BioAssay: Ultimately, product quality comes down to biological activity. The company seems to have recognized this focus, and has built capabilities to assess and confirm product mechanism of action through a myriad of methodologies. The team recognizes that protein products are inherently heterogeneous, and that product development and commercialization requires classification of product variants as impurities (with changes in functionality) or substances (where differences have no impact). The team delves into the structure/function relations in our protein products, and carefully develops physiologically relevant and interpretive bioassays, to characterize the impact of protein modifications in concert with other orthogonal methods. Advanced statistical ap-proaches are used across all analytical methods and in the pooling of data to derive meaningful conclusions that secure the quality of products.

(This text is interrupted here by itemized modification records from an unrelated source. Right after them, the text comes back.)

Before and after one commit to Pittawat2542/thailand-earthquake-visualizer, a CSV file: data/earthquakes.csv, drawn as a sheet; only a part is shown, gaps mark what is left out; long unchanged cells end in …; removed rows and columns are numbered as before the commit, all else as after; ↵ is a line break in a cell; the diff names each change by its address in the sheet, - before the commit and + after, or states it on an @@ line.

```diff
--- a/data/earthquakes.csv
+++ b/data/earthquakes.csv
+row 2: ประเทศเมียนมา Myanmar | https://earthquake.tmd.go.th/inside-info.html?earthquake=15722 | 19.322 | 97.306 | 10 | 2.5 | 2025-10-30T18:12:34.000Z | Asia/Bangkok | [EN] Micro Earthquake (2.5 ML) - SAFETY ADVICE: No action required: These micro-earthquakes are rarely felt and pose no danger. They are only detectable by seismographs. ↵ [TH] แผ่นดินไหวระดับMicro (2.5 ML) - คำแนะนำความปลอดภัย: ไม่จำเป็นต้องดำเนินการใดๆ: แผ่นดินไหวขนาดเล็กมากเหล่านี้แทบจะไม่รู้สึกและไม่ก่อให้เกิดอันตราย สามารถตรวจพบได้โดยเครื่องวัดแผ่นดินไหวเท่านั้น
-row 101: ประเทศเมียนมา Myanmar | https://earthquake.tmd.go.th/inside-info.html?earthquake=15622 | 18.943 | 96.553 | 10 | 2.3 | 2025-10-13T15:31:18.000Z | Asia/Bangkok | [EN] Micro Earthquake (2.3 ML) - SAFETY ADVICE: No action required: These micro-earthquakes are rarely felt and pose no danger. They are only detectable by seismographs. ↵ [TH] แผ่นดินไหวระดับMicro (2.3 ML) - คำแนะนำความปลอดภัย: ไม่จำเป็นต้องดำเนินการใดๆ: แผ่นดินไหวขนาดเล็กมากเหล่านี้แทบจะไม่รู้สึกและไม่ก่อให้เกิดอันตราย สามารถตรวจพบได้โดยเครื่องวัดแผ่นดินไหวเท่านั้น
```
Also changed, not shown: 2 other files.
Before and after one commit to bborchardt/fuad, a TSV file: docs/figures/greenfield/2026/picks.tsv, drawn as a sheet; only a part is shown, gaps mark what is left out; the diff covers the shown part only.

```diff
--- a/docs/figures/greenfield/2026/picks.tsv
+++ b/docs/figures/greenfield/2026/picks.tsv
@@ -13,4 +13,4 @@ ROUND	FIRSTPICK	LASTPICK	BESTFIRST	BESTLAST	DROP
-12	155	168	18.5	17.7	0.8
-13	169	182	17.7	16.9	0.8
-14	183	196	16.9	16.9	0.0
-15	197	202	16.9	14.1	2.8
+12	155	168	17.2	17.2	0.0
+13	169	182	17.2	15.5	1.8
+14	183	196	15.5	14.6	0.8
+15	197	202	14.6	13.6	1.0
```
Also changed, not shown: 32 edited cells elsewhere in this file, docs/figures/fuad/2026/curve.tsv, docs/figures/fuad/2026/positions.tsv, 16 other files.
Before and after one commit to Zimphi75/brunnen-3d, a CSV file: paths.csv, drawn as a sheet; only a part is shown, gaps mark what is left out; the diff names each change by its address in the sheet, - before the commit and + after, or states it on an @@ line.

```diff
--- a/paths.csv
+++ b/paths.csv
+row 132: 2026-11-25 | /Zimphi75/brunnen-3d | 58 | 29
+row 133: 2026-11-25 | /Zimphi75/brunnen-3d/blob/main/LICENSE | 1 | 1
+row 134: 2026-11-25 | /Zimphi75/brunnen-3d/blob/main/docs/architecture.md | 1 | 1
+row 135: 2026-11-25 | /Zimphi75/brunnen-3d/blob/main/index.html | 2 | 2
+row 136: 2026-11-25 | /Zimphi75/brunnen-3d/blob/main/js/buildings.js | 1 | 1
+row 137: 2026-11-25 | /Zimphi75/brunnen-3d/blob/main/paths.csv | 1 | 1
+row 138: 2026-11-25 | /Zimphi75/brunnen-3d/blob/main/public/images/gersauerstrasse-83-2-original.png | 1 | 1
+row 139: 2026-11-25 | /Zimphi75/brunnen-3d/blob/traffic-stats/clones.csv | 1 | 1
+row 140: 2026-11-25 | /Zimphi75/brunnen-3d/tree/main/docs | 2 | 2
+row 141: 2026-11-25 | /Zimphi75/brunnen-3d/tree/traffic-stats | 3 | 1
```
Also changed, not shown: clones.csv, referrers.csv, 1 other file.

cGMP Manufacturing Technology: Oncobiologics is currently building a cGMP production facility composed exclusively of single-use-technology to manufacture its Phase I and II clinical supplies. The facility will feature a single-use 220 L scale bioreactor and will also include a 2000 L bioreactor for scale-up demonstration prior to commercial scale transfer. The facility is scheduled to be in production in by the fourth quarter of 2012.
The integration of technologies and scientific discipline is critical to achieving speed in a well-designed execution engine. Discovery, process development and clinical manufacturing are integrated to eliminate tech transfer and to ensure a smooth transition of the process into cGMP manufacturing. The company has a well-integrated process development, analytical and formulation group in a project-management driven environment.
While Oncobiologics has established extensive in-house capabilities, it also recognizes that certain expertise is best accessed through strategic partnerships. As a result, the company has entered several alliances to complement its core capabilities and to fill-in with expertise as needed. Current partners include Fox Chase Cancer Center, Biologics Consulting Group, Schiff Harden. Advent Engineering and Princeton Design Group.
It appears to me that the market dynamics, the rising healthcare costs and a patient outcry for low-cost drugs is leading to the creation of a new business paradigm where the riskiest parts of development will be partnered with small biotech companies that can deliver a proof of concept with agility, speed and lower costs. Such a development engine should then be partnered with the highly evolved commercialization engine of large biopharma company leading to commercialization, sales and marketing, regulatory filing and the infusion of capital. I believe that this synergy between small biotech and large pharma is the paradigm shift that will speed drug development and that a company like Oncobiologics represents a new model of such a small biotech company.
Makarand (Mak) Jawadekar most recently served as Director, Portfolio Management and Performance at Pfizer Global R&D, until February 2010, when he opted for an early retirement after 28 years at Pfizer Inc. He currently serves on several companies’ advisory boards and also consults with bio/pharmaceutical companies for global outreach in emerging market regions. He can be reached at email@example.com.